PROBLEM DESCRIPTION
In the entries below, every line that contains "type" must be located and copied.

[Entries taken from a collection]
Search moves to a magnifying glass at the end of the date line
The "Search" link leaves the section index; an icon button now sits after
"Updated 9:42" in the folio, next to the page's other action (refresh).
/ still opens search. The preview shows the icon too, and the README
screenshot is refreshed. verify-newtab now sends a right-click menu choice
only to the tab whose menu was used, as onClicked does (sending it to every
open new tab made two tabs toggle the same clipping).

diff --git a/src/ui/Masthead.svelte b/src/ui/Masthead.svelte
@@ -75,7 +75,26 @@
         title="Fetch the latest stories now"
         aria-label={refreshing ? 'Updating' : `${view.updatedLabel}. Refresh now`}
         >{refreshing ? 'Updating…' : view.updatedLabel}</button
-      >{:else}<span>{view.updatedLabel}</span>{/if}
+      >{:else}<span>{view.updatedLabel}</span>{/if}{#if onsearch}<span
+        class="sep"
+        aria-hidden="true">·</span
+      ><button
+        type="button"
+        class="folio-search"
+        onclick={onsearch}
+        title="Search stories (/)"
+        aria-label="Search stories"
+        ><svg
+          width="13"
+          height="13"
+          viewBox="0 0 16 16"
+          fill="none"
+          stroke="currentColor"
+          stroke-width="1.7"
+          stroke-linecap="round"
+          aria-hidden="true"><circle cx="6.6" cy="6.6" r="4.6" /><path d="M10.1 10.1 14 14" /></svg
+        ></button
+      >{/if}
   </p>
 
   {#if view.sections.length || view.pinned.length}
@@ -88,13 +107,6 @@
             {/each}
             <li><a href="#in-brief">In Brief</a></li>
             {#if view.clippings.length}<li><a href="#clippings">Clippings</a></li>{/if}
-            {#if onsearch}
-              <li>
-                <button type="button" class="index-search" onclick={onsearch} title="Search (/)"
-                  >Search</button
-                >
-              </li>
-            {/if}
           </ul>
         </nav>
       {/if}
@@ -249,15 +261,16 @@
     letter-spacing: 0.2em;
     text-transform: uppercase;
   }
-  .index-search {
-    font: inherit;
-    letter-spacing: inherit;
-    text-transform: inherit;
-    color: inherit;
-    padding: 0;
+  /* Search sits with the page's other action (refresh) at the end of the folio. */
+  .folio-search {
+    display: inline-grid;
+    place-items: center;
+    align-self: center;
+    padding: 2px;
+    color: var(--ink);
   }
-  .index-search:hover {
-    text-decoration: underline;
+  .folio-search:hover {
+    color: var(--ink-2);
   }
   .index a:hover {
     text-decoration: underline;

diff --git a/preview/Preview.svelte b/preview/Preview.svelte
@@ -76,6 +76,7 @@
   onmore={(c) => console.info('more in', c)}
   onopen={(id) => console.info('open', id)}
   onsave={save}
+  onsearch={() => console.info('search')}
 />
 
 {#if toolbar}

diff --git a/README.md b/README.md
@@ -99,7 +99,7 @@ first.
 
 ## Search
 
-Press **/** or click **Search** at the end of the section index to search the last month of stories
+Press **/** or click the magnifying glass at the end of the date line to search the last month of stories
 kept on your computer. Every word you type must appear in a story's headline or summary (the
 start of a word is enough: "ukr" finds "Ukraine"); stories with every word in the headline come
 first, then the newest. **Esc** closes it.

TASK OUTPUT
+        type="button"
-                <button type="button" class="index-search" onclick={onsearch} title="Search (/)"
 kept on your computer. Every word you type must appear in a story's headline or summary (the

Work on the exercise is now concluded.